Bowman also said he would visit every high school in Winnipeg within two years to discuss civic engagement, reconciliation and diversity.
Diversity training was also promised for city employees, with a focus on the legacy of residential schools within the year.
To date, the city says 1,078 of 10,253 city employees have completed what it calls "Indigenous awareness training."
Supervisors are required to take a two-day training course on topics such as Indigenous history, the impacts and legacy of residential schools, and traditional and contemporary roles of Indigenous women.
All other employees are required to take a half-day course with an introduction to Indigenous world views and residential schools.
Both courses are taught by members of the Indigenous community, and according to the city, residential school survivors are involved in the delivery of the training of both courses.
Throughout the year, the city — in partnership with Winnipeg public libraries and the National Centre for Truth and Reconciliation — hosted events such as language programs, elder's teachings and Indigenous-themed stories and film series.
To date, Bowman has visited 22 of the 62 high schools in Winnipeg, the city said.
But those who attended the former Assiniboia Indian Residential School — which operated from 1958 until 1973, according to the Manitoba Historical Society — are still waiting for a commemorative sign.
A joint committee between the city, the National Research Centre, the University of Manitoba and survivors is still working together to get this project underway.
"We want some kind of permanent marker on the site," said Ted Fontaine, a residential school survivor who is part of the committee.
A city planner has been part of the committee but Bowman has yet to attend a meeting, says Fontaine.
"If [Bowman] wants to put up the cost for that, that would be fabulous," Fontaine said.
The joint committee is waiting to hear whether Indigenous and Northern Affairs Canada will allow a commemorative marker, because the building that housed the school is still partially owned by the federal government.
Maeengan Linklater, a Winnipeg community volunteer, says generally there's been a movement toward reconciliation across Canada.

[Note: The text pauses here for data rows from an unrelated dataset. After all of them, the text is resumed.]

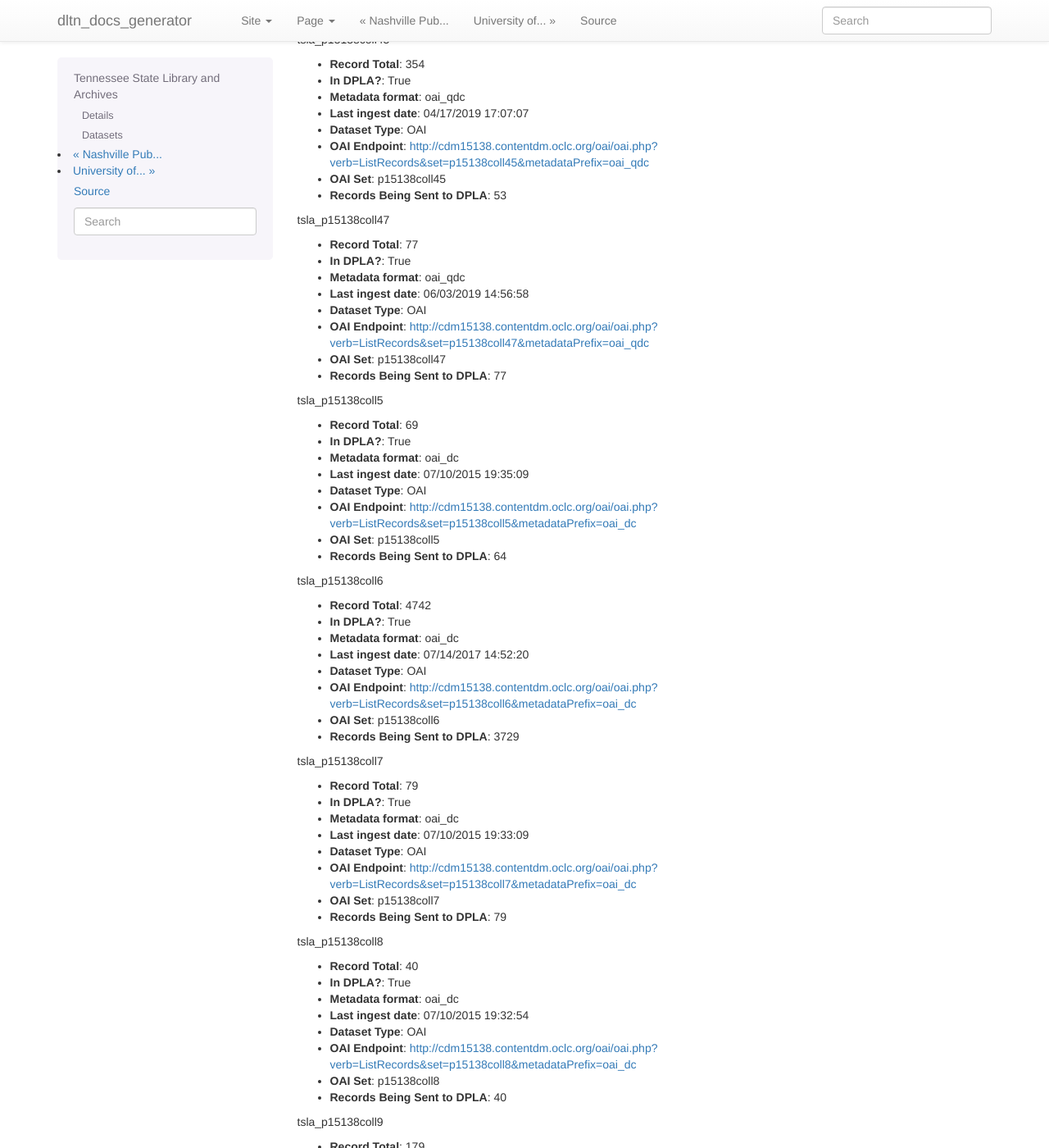
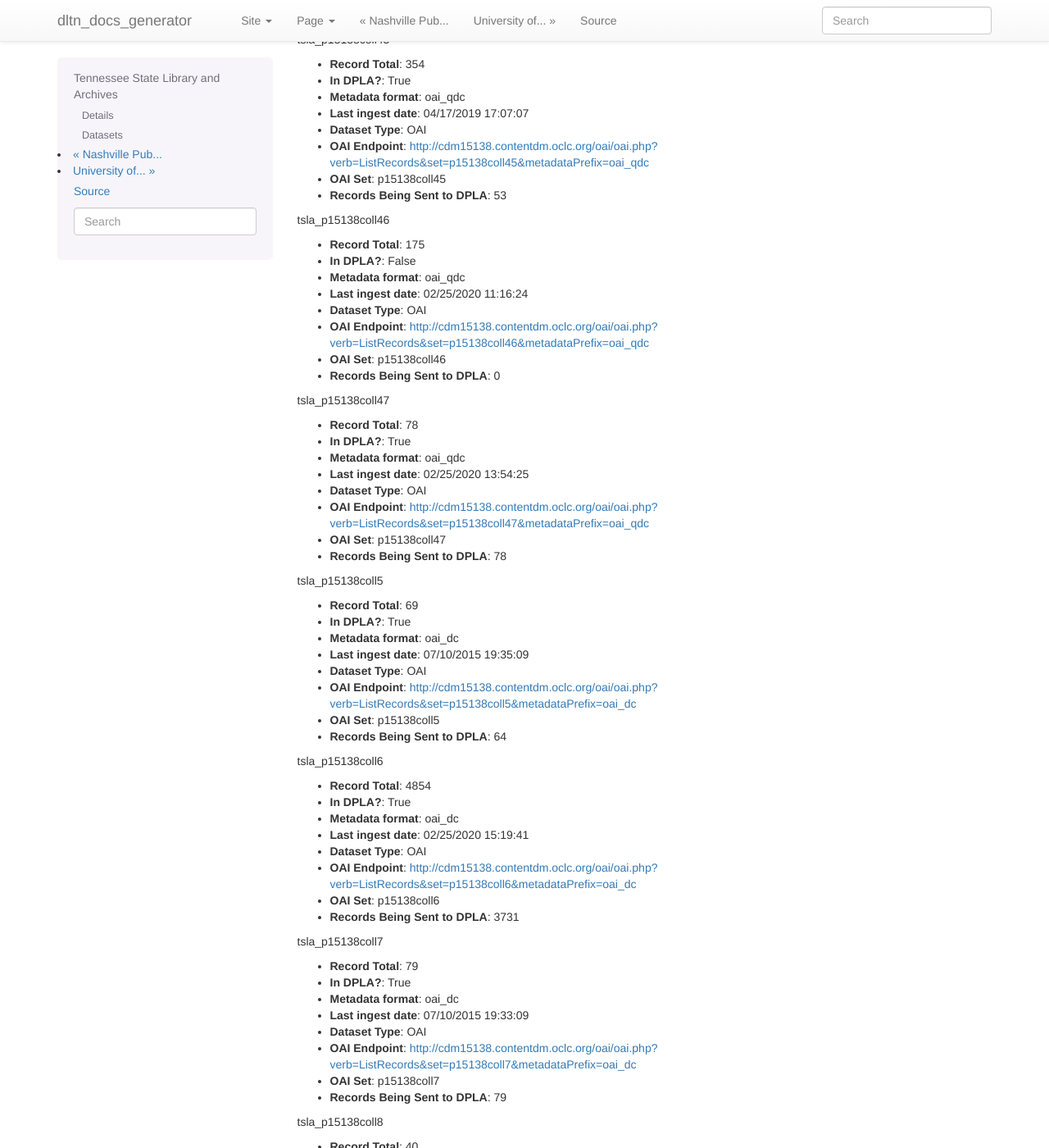
Before and after one commit to DigitalLibraryofTennessee/dltn_docs_generator, a Sphinx documentation site: the page built from docs/providers/tslar0.rst, in a window 1280 px wide and 1400 px high, scrolled down 10408 px. Shown: the whole window at 82% size. Built offline with Sphinx 7.4.7, drawn with Linux system fonts in a browser that asks for light colours; pages that are not in the unit, such as notebooks, are missing from menus; some of the changed text lies outside the part shown.

Commit message:
Update TSLA numbers.

```diff
--- a/docs/providers/tslar0.rst
+++ b/docs/providers/tslar0.rst
@@ -11,9 +11,9 @@
 
 **OAI endpoint**: http://cdm15138.contentdm.oclc.org/oai/oai.php
 
-**Total records in Repox**: 34293
+**Total records in Repox**: 31340
 
-**Page last updated**: 2019-09-20
+**Page last updated**: 2020-02-26
 
 Datasets
 --------
@@ -114,7 +114,7 @@
 * **Record Total**: 0
 * **In DPLA?**: True
 * **Metadata format**: oai_qdc
-* **Last ingest date**: 12/04/2017 17:48:46
+* **Last ingest date**: 02/25/2020 15:31:41
 * **Dataset Type**: OAI
 * **OAI Endpoint**: http://cdm15138.contentdm.oclc.org/oai/oai.php?verb=ListRecords&set=mckenneyHal&metadataPrefix=oai_qdc
 * **OAI Set**: mckenneyHal
@@ -124,14 +124,14 @@
 
 tsla_miersphotos
 
-* **Record Total**: 34
+* **Record Total**: 71
 * **In DPLA?**: True
 * **Metadata format**: oai_dc
-* **Last ingest date**: 07/10/2015 19:18:24
+* **Last ingest date**: 02/25/2020 12:13:54
 * **Dataset Type**: OAI
 * **OAI Endpoint**: http://cdm15138.contentdm.oclc.org/oai/oai.php?verb=ListRecords&set=miersphotos&metadataPrefix=oai_dc
 * **OAI Set**: miersphotos
-* **Records Being Sent to DPLA**: 34
+* **Records Being Sent to DPLA**: 71
 
 
 
@@ -228,14 +228,14 @@
 
 tsla_p15138coll14
 
-* **Record Total**: 26
+* **Record Total**: 50
 * **In DPLA?**: True
 * **Metadata format**: oai_qdc
-* **Last ingest date**: 11/09/2018 09:22:37
+* **Last ingest date**: 02/25/2020 13:45:25
 * **Dataset Type**: OAI
 * **OAI Endpoint**: http://cdm15138.contentdm.oclc.org/oai/oai.php?verb=ListRecords&set=p15138coll14&metadataPrefix=oai_qdc
 * **OAI Set**: p15138coll14
-* **Records Being Sent to DPLA**: 25
+* **Records Being Sent to DPLA**: 49
 
 
 
@@ -332,13 +332,13 @@
 
 tsla_p15138coll23
 
-* **Record Total**: 4571
+* **Record Total**: 824
 * **In DPLA?**: True
-* **Metadata format**: oai_qdc
-* **Last ingest date**: 09/16/2019 13:51:35
+* **Metadata format**: MODS
+* **Last ingest date**: 11/24/2019 11:58:18
 * **Dataset Type**: DIR
-* **Source Directory**: /vhosts/repoxdata/coll23
-* **Records Being Sent to DPLA**: 4571
+* **Source Directory**: /vhosts/repoxdata/tsla_maps
+* **Records Being Sent to DPLA**: 824
 
 
 
@@ -383,14 +383,14 @@
 
 tsla_p15138coll27
 
-* **Record Total**: 351
+* **Record Total**: 754
 * **In DPLA?**: True
 * **Metadata format**: oai_qdc
-* **Last ingest date**: 08/07/2019 11:54:47
+* **Last ingest date**: 02/25/2020 13:37:55
 * **Dataset Type**: OAI
 * **OAI Endpoint**: http://cdm15138.contentdm.oclc.org/oai/oai.php?verb=ListRecords&set=p15138coll27&metadataPrefix=oai_qdc
 * **OAI Set**: p15138coll27
-* **Records Being Sent to DPLA**: 216
+* **Records Being Sent to DPLA**: 218
 
 
 
@@ -399,7 +399,7 @@
 * **Record Total**: 12541
 * **In DPLA?**: True
 * **Metadata format**: oai_qdc
-* **Last ingest date**: 08/07/2019 11:49:17
+* **Last ingest date**: 02/25/2020 15:28:41
 * **Dataset Type**: OAI
 * **OAI Endpoint**: http://cdm15138.contentdm.oclc.org/oai/oai.php?verb=ListRecords&set=p15138coll28&metadataPrefix=oai_qdc
 * **OAI Set**: p15138coll28
@@ -628,16 +628,29 @@
 
 
 
+tsla_p15138coll46
+
+* **Record Total**: 175
+* **In DPLA?**: False
+* **Metadata format**: oai_qdc
+* **Last ingest date**: 02/25/2020 11:16:24
+* **Dataset Type**: OAI
+* **OAI Endpoint**: http://cdm15138.contentdm.oclc.org/oai/oai.php?verb=ListRecords&set=p15138coll46&metadataPrefix=oai_qdc
+* **OAI Set**: p15138coll46
+* **Records Being Sent to DPLA**: 0
+
+
+
 tsla_p15138coll47
 
-* **Record Total**: 77
+* **Record Total**: 78
 * **In DPLA?**: True
 * **Metadata format**: oai_qdc
-* **Last ingest date**: 06/03/2019 14:56:58
+* **Last ingest date**: 02/25/2020 13:54:25
 * **Dataset Type**: OAI
 * **OAI Endpoint**: http://cdm15138.contentdm.oclc.org/oai/oai.php?verb=ListRecords&set=p15138coll47&metadataPrefix=oai_qdc
 * **OAI Set**: p15138coll47
-* **Records Being Sent to DPLA**: 77
+* **Records Being Sent to DPLA**: 78
 
 
 
@@ -656,14 +669,14 @@
 
 tsla_p15138coll6
 
-* **Record Total**: 4742
+* **Record Total**: 4854
 * **In DPLA?**: True
 * **Metadata format**: oai_dc
-* **Last ingest date**: 07/14/2017 14:52:20
+* **Last ingest date**: 02/25/2020 15:19:41
 * **Dataset Type**: OAI
 * **OAI Endpoint**: http://cdm15138.contentdm.oclc.org/oai/oai.php?verb=ListRecords&set=p15138coll6&metadataPrefix=oai_dc
 * **OAI Set**: p15138coll6
-* **Records Being Sent to DPLA**: 3729
+* **Records Being Sent to DPLA**: 3731
 
 
 
@@ -786,10 +799,10 @@
 
 tsla_tfd
 
-* **Record Total**: 403
+* **Record Total**: 445
 * **In DPLA?**: True
 * **Metadata format**: oai_dc
-* **Last ingest date**: 07/16/2017 20:14:14
+* **Last ingest date**: 02/25/2020 15:21:26
 * **Dataset Type**: OAI
 * **OAI Endpoint**: http://cdm15138.contentdm.oclc.org/oai/oai.php?verb=ListRecords&set=tfd&metadataPrefix=oai_dc
 * **OAI Set**: tfd
```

But he says there's still a long way to go, especially when it comes to lifting Indigenous families out of poverty and for families to once again teach one another about language and culture.
Although it might be slow going for the grassroots community, Linklater says he remains optimistic about the future of the city of Winnipeg. He notes decades of work by Indigenous programs and services offered for urban Indigenous people by the people themselves.

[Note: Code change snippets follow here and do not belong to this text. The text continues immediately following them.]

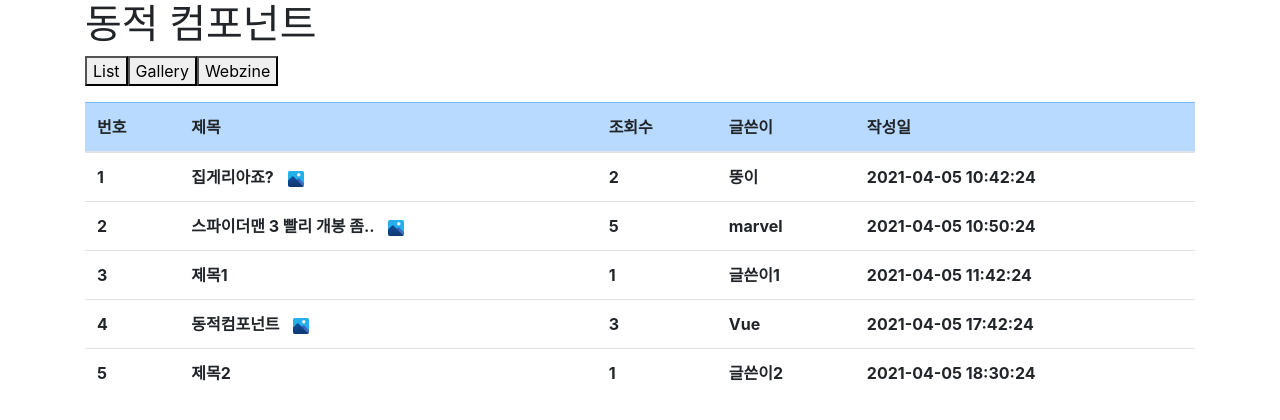
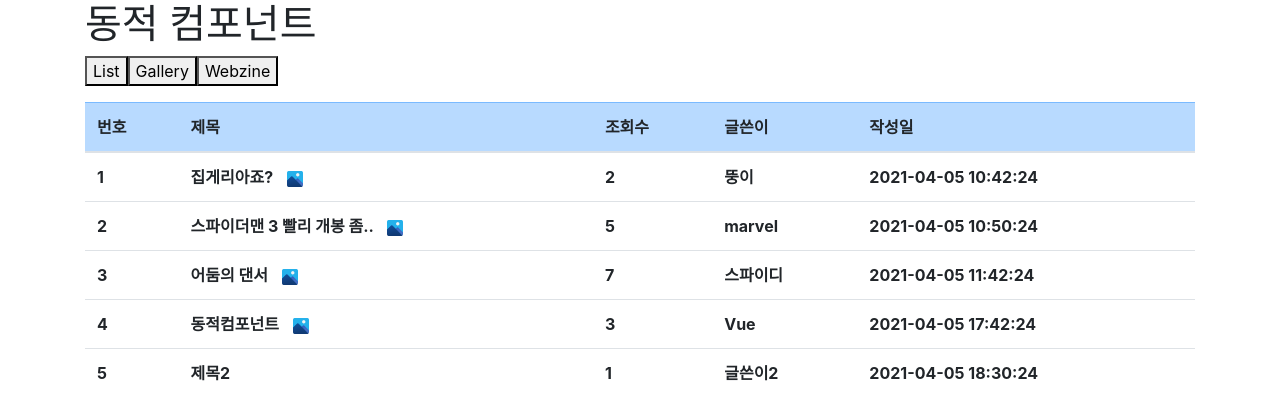
Before and after one commit to Envy-Kim/Frontend-Study, a Vue app in the folder 5th/: page / in a window 1280 px wide. Shown: the top 420 px of the page. Built offline with nearby package versions, Linux system fonts and the light colour scheme.

Commit message:
Fix : 데이터 수정

```diff
--- a/5th/src/views/DynamicPage.vue
+++ b/5th/src/views/DynamicPage.vue
@@ -64,11 +64,11 @@ export default {
         },
         {
           idx: 3,
-          subject: '제목1',
-          content: '내용1',
-          image: '',
-          hit: 1,
-          author: '글쓴이1',
+          subject: '어둠의 댄서',
+          content: '샘 레이미 감독의 스파이더맨 트릴로지에서 춤을 담당하고 있는 어둠의 댄서, 토비 맥과이어. ',
+          image: require('@/assets/images/image3.gif'),
+          hit: 7,
+          author: '스파이디',
           created_at: '2021-04-05 11:42:24',
         },
         {
```
Also changed, not shown: 5th/src/assets/images/image3.gif (added).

Vancouver recently released its own "City of Reconciliation" report on its website.
The city proclaimed its Year of Reconciliation from June 2013 to June 2014. It is now in its second full year as a city of reconciliation.

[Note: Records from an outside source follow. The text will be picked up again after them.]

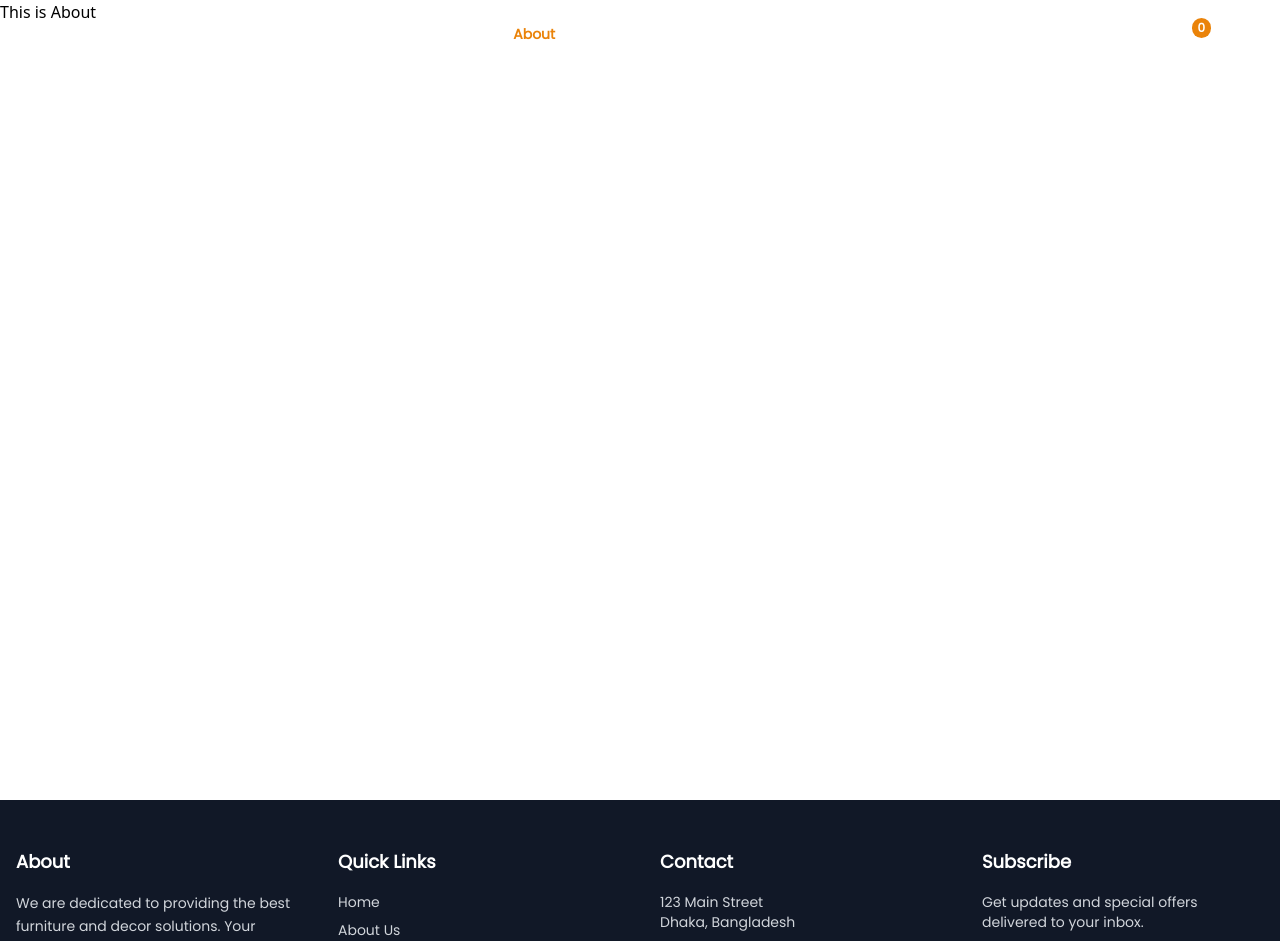
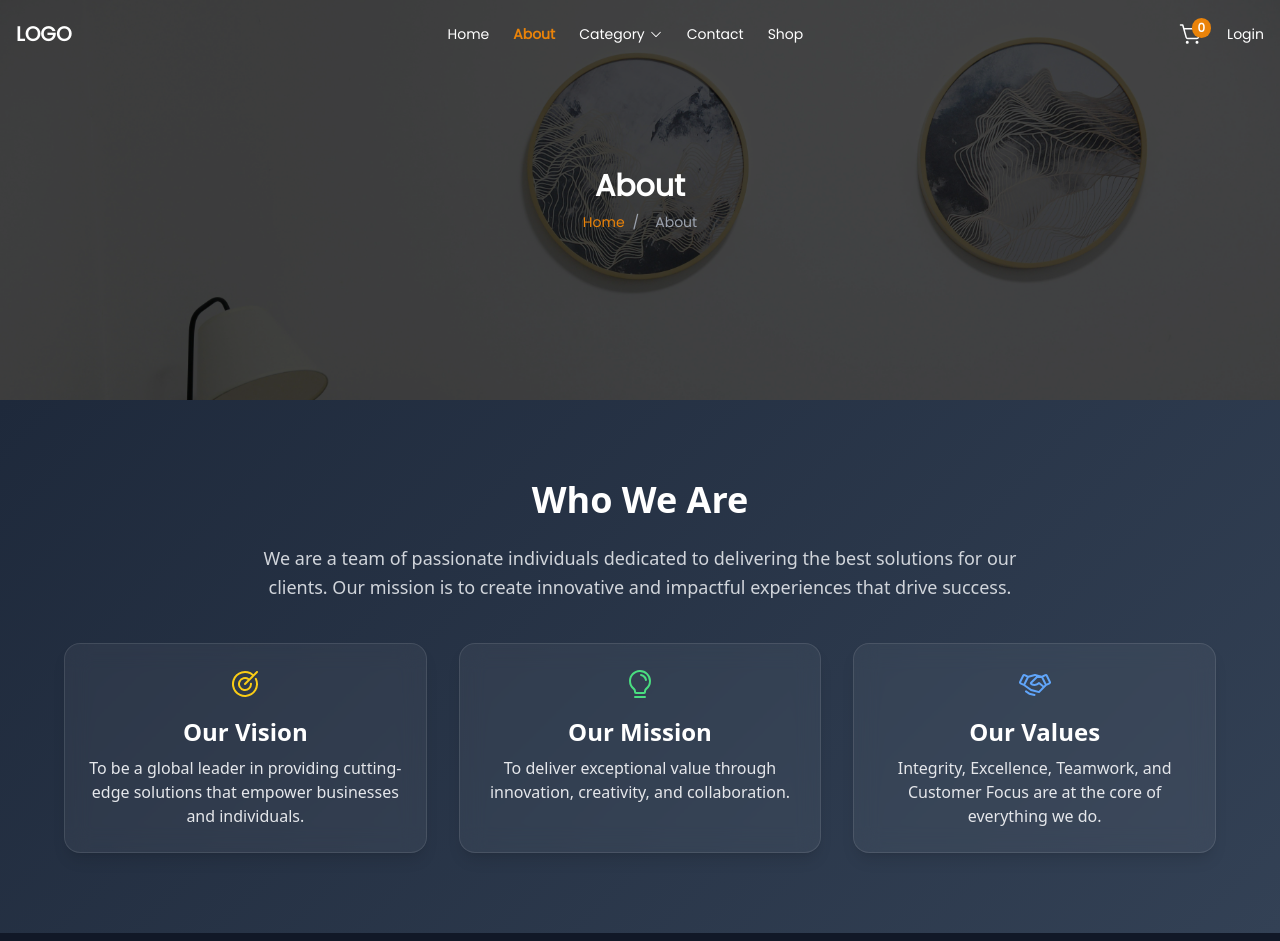
Before and after one commit to mdrubelhossain-me/tailwind-lading-page, a React (Vite) app: page /about in a window 1280 px wide. Shown: the top 941 px of the page. Built offline with nearby package versions, Linux system fonts and the light colour scheme.

Commit message:
about compelete

```diff
--- a/src/pages/about/About.jsx
+++ b/src/pages/about/About.jsx
@@ -1,11 +1,69 @@
-import React from 'react'
+import React from "react";
+import Bg from "../../assets/images/bg5.jpg";
+import { Target, Lightbulb, Handshake } from "@phosphor-icons/react";
+import Breadcrumb from "../../components/Breadcrumb";
 
 const About = () => {
   return (
     <div>
-      <h1>This is About</h1>
+      {/* Breadcrumb Start */}
+      <Breadcrumb
+        title="About"
+        bgImage={Bg}
+        items={[{ label: "Home", href: "/" }, { label: "About" }]}
+      />
+
+      {/* About Section Start */}
+      <section
+        className="relative text-white py-20 px-5"
+        style={{
+          background: "linear-gradient(135deg, #1e293b, #334155)",
+        }}
+      >
+        <div className="relative max-w-6xl mx-auto text-center">
+          <h2 className="text-4xl font-bold mb-6">Who We Are</h2>
+          <p className="text-lg leading-relaxed mb-10 max-w-3xl mx-auto text-gray-300">
+            We are a team of passionate individuals dedicated to delivering the
+            best solutions for our clients. Our mission is to create innovative
+            and impactful experiences that drive success.
+          </p>
+
+          <div className="grid grid-cols-1 md:grid-cols-3 gap-8">
+            {/* Vision */}
+            <div className="bg-white bg-opacity-5 backdrop-blur-md p-6 rounded-2xl shadow-lg border border-white/10 hover:scale-105 transition-transform">
+              <Target size={32} className="mb-4 text-yellow-400 mx-auto" />
+              <h3 className="text-2xl font-semibold mb-2">Our Vision</h3>
+              <p className="text-gray-200">
+                To be a global leader in providing cutting-edge solutions that
+                empower businesses and individuals.
+              </p>
+            </div>
+
+            {/* Mission */}
+            <div className="bg-white bg-opacity-5 backdrop-blur-md p-6 rounded-2xl shadow-lg border border-white/10 hover:scale-105 transition-transform">
+              <Lightbulb size={32} className="mb-4 text-green-400 mx-auto" />
+              <h3 className="text-2xl font-semibold mb-2">Our Mission</h3>
+              <p className="text-gray-200">
+                To deliver exceptional value through innovation, creativity, and
+                collaboration.
+              </p>
+            </div>
+
+            {/* Values */}
+            <div className="bg-white bg-opacity-5 backdrop-blur-md p-6 rounded-2xl shadow-lg border border-white/10 hover:scale-105 transition-transform">
+              <Handshake size={32} className="mb-4 text-blue-400 mx-auto" />
+              <h3 className="text-2xl font-semibold mb-2">Our Values</h3>
+              <p className="text-gray-200">
+                Integrity, Excellence, Teamwork, and Customer Focus are at the
+                core of everything we do.
+              </p>
+            </div>
+          </div>
+        </div>
+      </section>
+      {/* About Section End */}
     </div>
-  )
-}
+  );
+};
 
 export default About;
```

The city identified 27 out of the 94 TRC's calls to action to specifically follow through on, such as "providing cultural competency and capacity training for City staff, including mandatory aboriginal cultural competency training for all Vancouver Police Department staff," according to the city's website.
In 2016, the city also appointed its first manager of Aboriginal relations, Ginger Gosnell-Myers.
Sioux Lookout, Ont.
It's not just big cities that are taking on reconciliation.
Recently the town of Sioux Lookout, Ont. — with a population of around 5,000 — proclaimed 2017 its own Year of Reconciliation.
Sioux Lookout Mayor Doug Lawrance said the town will do what it can to honour the TRC's 94 calls to action.
The mayor's committee on Truth and Reconciliation will work with neighbouring First Nations communities such as Lac Seul First Nation to plan events throughout the year.